So what is the story behind West Hempstead's oldest landmark? Who owned it? How was it able to survive so long? How far did the property extend when it was first built? Here's what I've been able to dig up so far.
My starting point was the 1873 Beers Map of Long Island, where (as can be seen below) the house is labeled as one of three that was part of a larger farm owned by the Rhodes family. On the map is listed W. L. Rhodes, J. Rhodes and I. Rhodes. The solid line running diagonally down the image is Woodfield Rd., and the rail line labeled Hempstead belonged to the defunct New York and Hempstead Railroad (not to be confused with the existing rail line).
From census records, it can be determined that all three were brothers - W. L. Rhodes was William Lawrence Rhodes, I. Rhodes was Isaac Rhodes and J. Rhodes was Jacob Rhodes - whose father, William Rhodes is found in the 1868/69 Curtin's Directory as owning a country store in Hempstead Village. The elder Rhodes was also a 7th generation direct descendant of Richard Gildersleeve, one of the original settlers and patentees of Hempstead. This raises the possibility that his farm was inherited from Gildersleeve's original patent. By the 1800s the farm comprised over 50 acres and extended eastward, well into what is now Hempstead Gardens, before the streets of that section were platted and before the LIRR track was laid.Then in 1891, a man named Frank M. Kelly started buying up hundreds of acres of property in the area, and the $200 per acre he offered was too good to turn down for many local farmers. Mr. Kelly's motives were initially puzzling to observers, but it was soon revealed that he was merely acting as a surrogate of LIRR president Austin Corbin (Kelly turned out to be the brother of Corbin's private council), who planned on using the newly acquired property to lay a new rail line between Valley Stream and Mineola.
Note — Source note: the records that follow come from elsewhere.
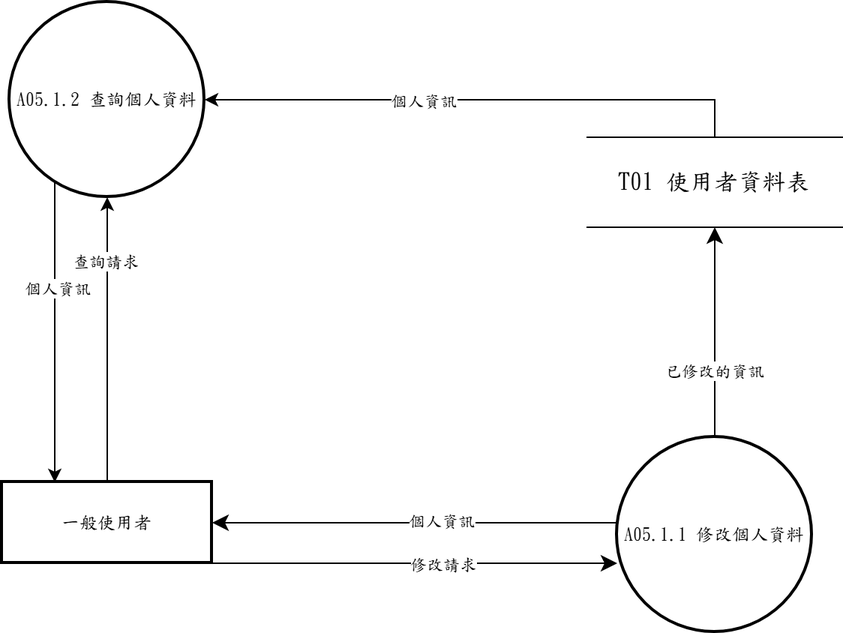
Before: 系統文件/第6章/DFD圖/圖5/新/圖5-1.drawio.png, a diagram exported from draw.io (s22452007/115502). Source tidied: cells renumbered, new cells last; positions are measured from the earlier drawing's top-left corner, leaving out a move shared by most shapes. Its diagram source:
```xml
<mxGraphModel>
  <root>
    <mxCell id="0" />
    <mxCell id="1" parent="0" />
    <mxCell id="2" value="A05.1.1 修改個人資料" style="ellipse;strokeWidth=2;whiteSpace=wrap;fontFamily=標楷體;" parent="1" vertex="1">
      <mxGeometry x="410" y="290" width="130" height="130" as="geometry" />
    </mxCell>
    <mxCell id="3" style="edgeStyle=orthogonalEdgeStyle;rounded=0;jettySize=auto;html=1;entryX=0.25;entryY=0;entryDx=0;entryDy=0;" parent="1" edge="1" source="7" target="14">
      <mxGeometry relative="1" as="geometry">
        <Array as="points">
          <mxPoint x="35" y="190" />
          <mxPoint x="35" y="190" />
        </Array>
      </mxGeometry>
    </mxCell>
    <mxCell id="4" value="個人資訊" style="edgeLabel;html=1;align=center;verticalAlign=middle;fontFamily=標楷體;" parent="3" vertex="1">
      <mxGeometry x="-0.29" y="1" relative="1" as="geometry" />
    </mxCell>
    <mxCell id="5" style="edgeStyle=orthogonalEdgeStyle;rounded=0;jettySize=auto;html=1;entryX=1;entryY=0.5;entryDx=0;entryDy=0;exitX=0.5;exitY=0;exitDx=0;exitDy=0;" parent="1" edge="1" source="17" target="7">
      <mxGeometry relative="1" as="geometry" />
    </mxCell>
    <mxCell id="6" value="個人資訊" style="edgeLabel;html=1;align=center;verticalAlign=middle;fontFamily=標楷體;" parent="5" vertex="1">
      <mxGeometry x="0.3" y="5" relative="1" as="geometry">
        <mxPoint x="17" y="-5" as="offset" />
      </mxGeometry>
    </mxCell>
    <mxCell id="7" value="A05.1.2 查詢個人資料" style="ellipse;strokeWidth=2;whiteSpace=wrap;fontFamily=標楷體;" parent="1" vertex="1">
      <mxGeometry x="5" width="130" height="130" as="geometry" />
    </mxCell>
    <mxCell id="8" style="edgeStyle=none;curved=1;rounded=0;jettySize=auto;html=1;entryX=1;entryY=0.5;entryDx=0;entryDy=0;fontSize=12;startSize=8;endSize=8;" parent="1" edge="1" target="14">
      <mxGeometry relative="1" as="geometry">
        <mxPoint x="410" y="347" as="sourcePoint" />
      </mxGeometry>
    </mxCell>
    <mxCell id="9" value="&lt;span style=&quot;font-size: 11px;&quot;&gt;個人資訊&lt;/span&gt;" style="edgeLabel;html=1;align=center;verticalAlign=middle;fontSize=12;fontFamily=標楷體;" parent="8" vertex="1">
      <mxGeometry x="-0.12" y="-2" relative="1" as="geometry" />
    </mxCell>
    <mxCell id="10" style="edgeStyle=none;curved=1;rounded=0;jettySize=auto;html=1;exitX=1;exitY=1;exitDx=0;exitDy=0;fontSize=12;startSize=8;endSize=8;" parent="1" edge="1" source="14">
      <mxGeometry relative="1" as="geometry">
        <mxPoint x="410" y="374" as="targetPoint" />
      </mxGeometry>
    </mxCell>
    <mxCell id="11" value="修改請求" style="edgeLabel;html=1;align=center;verticalAlign=middle;fontFamily=標楷體;" parent="10" vertex="1">
      <mxGeometry x="0.13" y="-1" relative="1" as="geometry">
        <mxPoint y="-1" as="offset" />
      </mxGeometry>
    </mxCell>
    <mxCell id="12" style="edgeStyle=orthogonalEdgeStyle;rounded=0;jettySize=auto;html=1;" parent="1" edge="1" source="14" target="7">
      <mxGeometry relative="1" as="geometry">
        <Array as="points">
          <mxPoint x="70" y="170" />
          <mxPoint x="70" y="170" />
        </Array>
      </mxGeometry>
    </mxCell>
    <mxCell id="13" value="查詢請求" style="edgeLabel;html=1;align=center;verticalAlign=middle;fontFamily=標楷體;" parent="12" vertex="1">
      <mxGeometry x="0.56" y="2" relative="1" as="geometry" />
    </mxCell>
    <mxCell id="14" value="一般使用者" style="whiteSpace=wrap;strokeWidth=2;fontFamily=標楷體;" parent="1" vertex="1">
      <mxGeometry y="320" width="140" height="54" as="geometry" />
    </mxCell>
    <mxCell id="15" style="edgeStyle=none;curved=1;rounded=0;jettySize=auto;html=1;entryX=0.5;entryY=1;entryDx=0;entryDy=0;fontSize=12;startSize=8;endSize=8;exitX=0.5;exitY=0;exitDx=0;exitDy=0;" parent="1" edge="1" source="2" target="17">
      <mxGeometry relative="1" as="geometry" />
    </mxCell>
    <mxCell id="16" value="已修改的資訊" style="edgeLabel;html=1;align=center;verticalAlign=middle;fontFamily=標楷體;" parent="15" vertex="1">
      <mxGeometry x="-0.34" y="1" relative="1" as="geometry">
        <mxPoint y="1" as="offset" />
      </mxGeometry>
    </mxCell>
    <mxCell id="17" value="&lt;span lang=&quot;EN-US&quot; style=&quot;font-size: 12pt;&quot;&gt;T01&amp;nbsp;&lt;/span&gt;&lt;span style=&quot;font-size: 12pt;&quot;&gt;使用者資料表&lt;/span&gt;" style="shape=partialRectangle;whiteSpace=wrap;html=1;left=0;right=0;fontFamily=標楷體;" parent="1" vertex="1">
      <mxGeometry x="390" y="90" width="170" height="60" as="geometry" />
    </mxCell>
  </root>
</mxGraphModel>
```
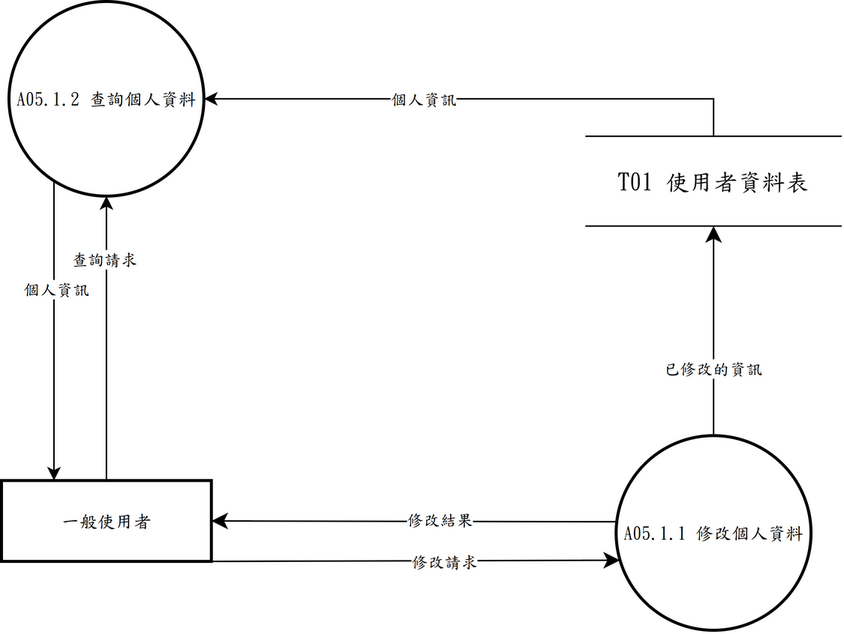
The same file after the commit.

What changed in the source:
```diff
@@ -27,18 +27,14 @@
     <mxCell id="7" value="A05.1.2 查詢個人資料" style="ellipse;strokeWidth=2;whiteSpace=wrap;fontFamily=標楷體;" parent="1" vertex="1">
       <mxGeometry x="5" width="130" height="130" as="geometry" />
     </mxCell>
-    <mxCell id="8" style="edgeStyle=none;curved=1;rounded=0;jettySize=auto;html=1;entryX=1;entryY=0.5;entryDx=0;entryDy=0;fontSize=12;startSize=8;endSize=8;" parent="1" edge="1" target="14">
-      <mxGeometry relative="1" as="geometry">
-        <mxPoint x="410" y="347" as="sourcePoint" />
-      </mxGeometry>
+    <mxCell id="8" style="edgeStyle=none;curved=1;rounded=0;jettySize=auto;html=1;entryX=1;entryY=0.5;entryDx=0;entryDy=0;fontSize=12;startSize=8;endSize=8;exitX=0;exitY=0.4385;exitDx=0;exitDy=0;" parent="1" edge="1" source="2" target="14">
+      <mxGeometry relative="1" as="geometry" />
     </mxCell>
-    <mxCell id="9" value="&lt;span style=&quot;font-size: 11px;&quot;&gt;個人資訊&lt;/span&gt;" style="edgeLabel;html=1;align=center;verticalAlign=middle;fontSize=12;fontFamily=標楷體;" parent="8" vertex="1">
+    <mxCell id="9" value="&lt;span style=&quot;font-size: 11px;&quot;&gt;修改結果&lt;/span&gt;" style="edgeLabel;html=1;align=center;verticalAlign=middle;fontSize=12;fontFamily=標楷體;" parent="8" vertex="1">
       <mxGeometry x="-0.12" y="-2" relative="1" as="geometry" />
     </mxCell>
-    <mxCell id="10" style="edgeStyle=none;curved=1;rounded=0;jettySize=auto;html=1;exitX=1;exitY=1;exitDx=0;exitDy=0;fontSize=12;startSize=8;endSize=8;" parent="1" edge="1" source="14">
-      <mxGeometry relative="1" as="geometry">
-        <mxPoint x="410" y="374" as="targetPoint" />
-      </mxGeometry>
+    <mxCell id="10" style="edgeStyle=none;curved=1;rounded=0;jettySize=auto;html=1;exitX=1;exitY=1;exitDx=0;exitDy=0;fontSize=12;startSize=8;endSize=8;entryX=0;entryY=0.6462;entryDx=0;entryDy=0;" parent="1" edge="1" source="14" target="2">
+      <mxGeometry relative="1" as="geometry" />
     </mxCell>
     <mxCell id="11" value="修改請求" style="edgeLabel;html=1;align=center;verticalAlign=middle;fontFamily=標楷體;" parent="10" vertex="1">
       <mxGeometry x="0.13" y="-1" relative="1" as="geometry">
```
Among the farmers who sold their property were William L. Rhodes and Jane (wife of Isaac) Rhodes. Jacob Rhodes' house, however, was not sold to Corbin. Instead, Jacob's wife, Amietta, sold the house with 2 acres to a man named James S. Wright, who had sold his own farm located further south, to Corbin. Corbin ended up with 500-600 acres of property, instantly making him by far the largest land owner in West Hempstead.Of all the homes the already enormously wealthy Corbin acquired with his purchase, he took a particular liking to one of the homesteads on the Rhodes farm which had dated back to 1798. (I'm unsure whether it was the one that belonged to William L. or Isaac Rhodes, but it's age indicates that it was the original home owned by their father). He had it remodeled and redecorated to be used as a retreat for his youngest daughter, Anna Corbin. Corbin's ultimate plan for his newly acquired property (beyond laying the new rail line) will be the topic of a later post. But meanwhile, the fact that our subject house was not sold to Corbin and therefore wasn't included in his redevelopment plan may have been what saved it from being lost to history.
The County property record card (which I believe dates to the 1940s) lists J. S. Wright as an early owner of the house, so an unbroken chain of all the owners of this house can be established. I didn't find out much about James S. Wright other than the fact that he owned a few properties in the area. The two other owners listed on the card are Lawrence Stainsen and W. G. O'Donnell, but I don't know too much about them either. I'd love to find out more about any of these people if anyone has information.